● **Exercise requirements**
Nothing but the pictures gets dropped; retype every entry exactly.

● **Data to examine**
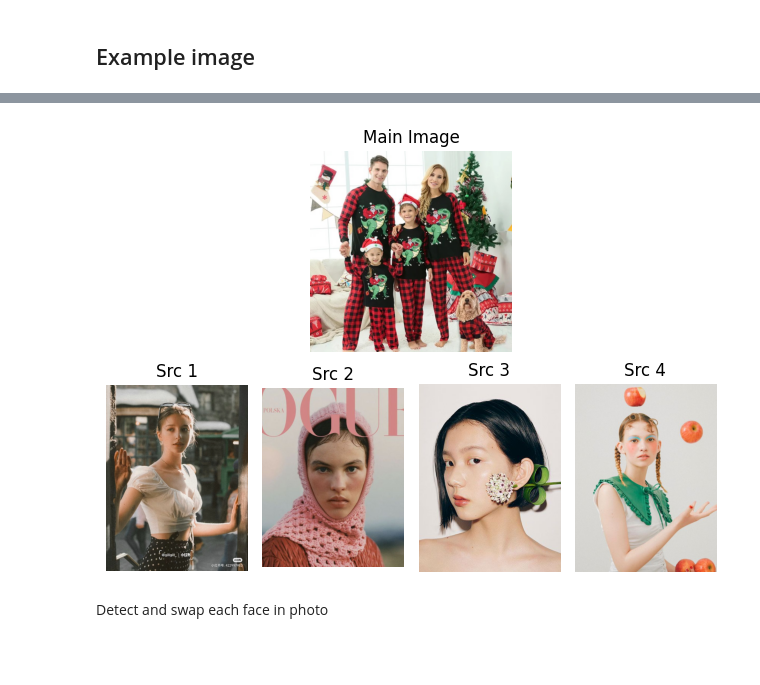
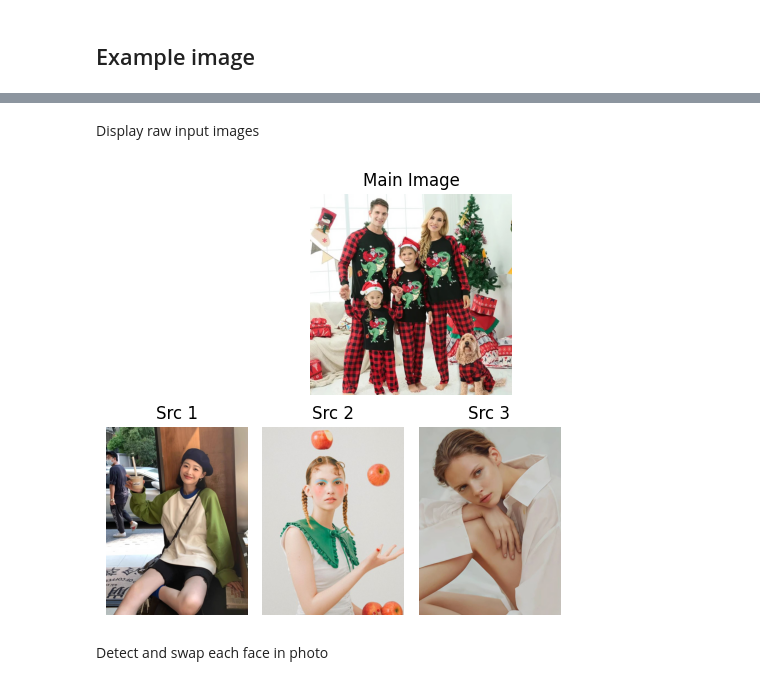
Before and after one commit to FMXExpress/cog-face-swap, a Jupyter notebook: notebook/Insightface_face_swap.ipynb, the cells around one changed output, grey strips where cells are left out. Drawn from its saved outputs; the diff is of its cells as text; code cells hidden in the pictures; blank space fills up the shorter version.

```diff
--- a/notebook/Insightface_face_swap.ipynb
+++ b/notebook/Insightface_face_swap.ipynb
@@ -104,33 +320,29 @@ face_enhancer = gfpgan.GFPGANer(model_path='./checkpoints/GFPGANv1.4.pth', upsca
+# %% [markdown]
+Display raw input images
 # %%
-# Load target image
-image_path = 'multifaces.jpg'
-# img = Image.open(image_path)
-img = cv2.cvtColor(cv2.imread(image_path), cv2.COLOR_BGR2RGB)
+# Display input images as demo show
+# OpenCV loads images in BGR format by default. We'll convert them to RGB to display them correctly in matplotlib.
+import matplotlib.pyplot as plt
 
-# OpenCV loads images in BGR format by default. We'll convert them to RGB to display them correctly in matplotlib.
-# List of source image paths
-src_paths = ["model1.jpeg", "model2.jpeg", "model3.jpeg", "model4.jpeg"]
+# Display the main image
+display_tmp = cv2.cvtColor(cv2.imread(target_image), cv2.COLOR_BGR2RGB)
+plt.subplot(2, 1, 1)
+plt.imshow(display_tmp)
+plt.axis('off')
+plt.title('Main Image')
+
+# Display the 4 source images
 # Load the images using OpenCV and convert to RGB format for display with matplotlib
-src_imgs = [cv2.cvtColor(cv2.imread(path), cv2.COLOR_BGR2RGB) for path in src_paths]
+src_imgs = [cv2.cvtColor(cv2.imread(str(path)), cv2.COLOR_BGR2RGB) for path in model_faces_list]
+for idx, src_img in enumerate(src_imgs, start=1):
+    plt.subplot(2, 4, 4 + idx)
+    plt.imshow(src_img)
+    plt.axis('off')
+    plt.title(f'Src {idx}')
+
+plt.tight_layout()
+plt.show()
+# %% [output]
+[figure, added]
-# %%
-# Display the main image
-import matplotlib.pyplot as plt
-
-plt.subplot(2, 1, 1)
-plt.imshow(img)
-plt.axis('off')
-plt.title('Main Image')
-
-# Display the 4 source images
-for idx, src_img in enumerate(src_imgs, start=1):
-    plt.subplot(2, 4, 4 + idx)
-    plt.imshow(src_img)
-    plt.axis('off')
-    plt.title(f'Src {idx}')
-
-plt.tight_layout()
-plt.show()
-# %% [output]
-[figure, removed]
 # %% [markdown]
 Detect and swap each face in photo
```
Also changed, not shown: parts of 33 cells of this notebook, 4 other files.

● **Response area**
Before and after one commit to FMXExpress/cog-face-swap, a Jupyter notebook: notebook/Insightface_face_swap.ipynb, the cells around one changed output, grey strips where cells are left out. Drawn from its saved outputs; the diff is of its cells as text; code cells hidden in the pictures; blank space fills up the shorter version.

```diff
--- a/notebook/Insightface_face_swap.ipynb
+++ b/notebook/Insightface_face_swap.ipynb
@@ -104,33 +320,29 @@ face_enhancer = gfpgan.GFPGANer(model_path='./checkpoints/GFPGANv1.4.pth', upsca
+# %% [markdown]
+Display raw input images
 # %%
-# Load target image
-image_path = 'multifaces.jpg'
-# img = Image.open(image_path)
-img = cv2.cvtColor(cv2.imread(image_path), cv2.COLOR_BGR2RGB)
+# Display input images as demo show
+# OpenCV loads images in BGR format by default. We'll convert them to RGB to display them correctly in matplotlib.
+import matplotlib.pyplot as plt
 
-# OpenCV loads images in BGR format by default. We'll convert them to RGB to display them correctly in matplotlib.
-# List of source image paths
-src_paths = ["model1.jpeg", "model2.jpeg", "model3.jpeg", "model4.jpeg"]
+# Display the main image
+display_tmp = cv2.cvtColor(cv2.imread(target_image), cv2.COLOR_BGR2RGB)
+plt.subplot(2, 1, 1)
+plt.imshow(display_tmp)
+plt.axis('off')
+plt.title('Main Image')
+
+# Display the 4 source images
 # Load the images using OpenCV and convert to RGB format for display with matplotlib
-src_imgs = [cv2.cvtColor(cv2.imread(path), cv2.COLOR_BGR2RGB) for path in src_paths]
+src_imgs = [cv2.cvtColor(cv2.imread(str(path)), cv2.COLOR_BGR2RGB) for path in model_faces_list]
+for idx, src_img in enumerate(src_imgs, start=1):
+    plt.subplot(2, 4, 4 + idx)
+    plt.imshow(src_img)
+    plt.axis('off')
+    plt.title(f'Src {idx}')
+
+plt.tight_layout()
+plt.show()
+# %% [output]
+[figure, added]
-# %%
-# Display the main image
-import matplotlib.pyplot as plt
-
-plt.subplot(2, 1, 1)
-plt.imshow(img)
-plt.axis('off')
-plt.title('Main Image')
-
-# Display the 4 source images
-for idx, src_img in enumerate(src_imgs, start=1):
-    plt.subplot(2, 4, 4 + idx)
-    plt.imshow(src_img)
-    plt.axis('off')
-    plt.title(f'Src {idx}')
-
-plt.tight_layout()
-plt.show()
-# %% [output]
-[figure, removed]
 # %% [markdown]
 Detect and swap each face in photo
```
Also changed, not shown: parts of 33 cells of this notebook, 4 other files.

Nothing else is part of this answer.